Then she hauled Tress to her feet, restraining the girl by means of a death grip on her shoulder. “You,” Crow said, “are going to go with me quietly and willingly, or I’ll have Laggart start executing your friends. This is another ultimatum.”
Tress nodded, because she still hadn’t gotten her breath back. Her first real fight, and she’d lasted exactly one punch. Her eyes were still watering, her
stomach aching. She felt useless—at least until she saw Salay looking at her.
Then Tress felt worthless instead.
Salay was holding her thigh, where blood was seeping through the makeshift bandage. Through her pain, she was looking to Tress, pleadingly.
Tress turned away.
At that moment, Salay finally understood. She finally believed. “You were never one, were you?”
“No,” Tress whispered. “I…tried to tell you…” Salay slumped to the deck, defeated.
Beyond the ship, the spores began to undulate, then spin in a whirlpool as if draining from below. The Dougs and I rushed to the side, watching as a large tunnel appeared in the spores, the sides of it solid despite the seethe. It led down into darkness. Xisis had received the message.
“Prepare the launch,” Crow shouted. Once the small rowboat was ready, hanging beside the deck, she forced Tress in.
Crow climbed in next and nodded to Laggart, who held a pistol on Ann. “If we don’t come back in an hour,” Crow shouted, “kill one of them.”
Tress slumped down into her seat.

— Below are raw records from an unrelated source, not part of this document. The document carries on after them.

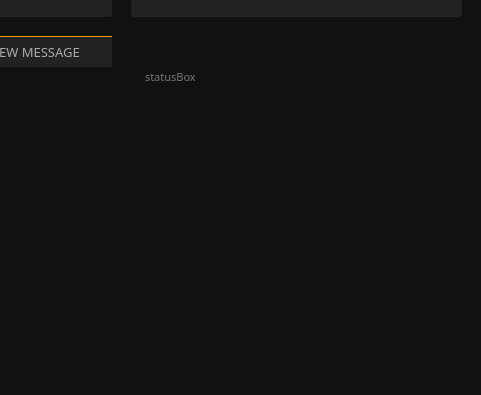
Pennykoin/PKGui, file src/gui/ui/overviewframe.ui: the form before one commit; both pictures show x 789 to 1270 and y 305 to 700 of the 1270 by 700 pixel window.
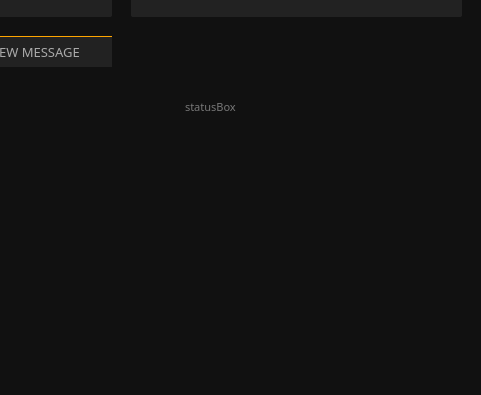
The form after the commit. Icons and pictures are not drawn.

Diff of the .ui file:
```diff
--- a/src/gui/ui/overviewframe.ui
+++ b/src/gui/ui/overviewframe.ui
@@ -2234,10 +2234,10 @@
      <widget class="QTextBrowser" name="m_statusBox">
       <property name="geometry">
        <rect>
-        <x>930</x>
-        <y>370</y>
-        <width>321</width>
-        <height>191</height>
+        <x>970</x>
+        <y>400</y>
+        <width>231</width>
+        <height>161</height>
        </rect>
       </property>
       <property name="font">
```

Then she felt a hand on her shoulder.
She looked to see me reaching across the railing to her. “You still have,” I whispered, “everything you need.”
I backed away at a bark from the captain, and the Dougs lowered the boat like a makeshift elevator to get them down to sea level.
Crow pushed Tress in front as they stepped out onto the strangely firm spores, then started down into the tunnel.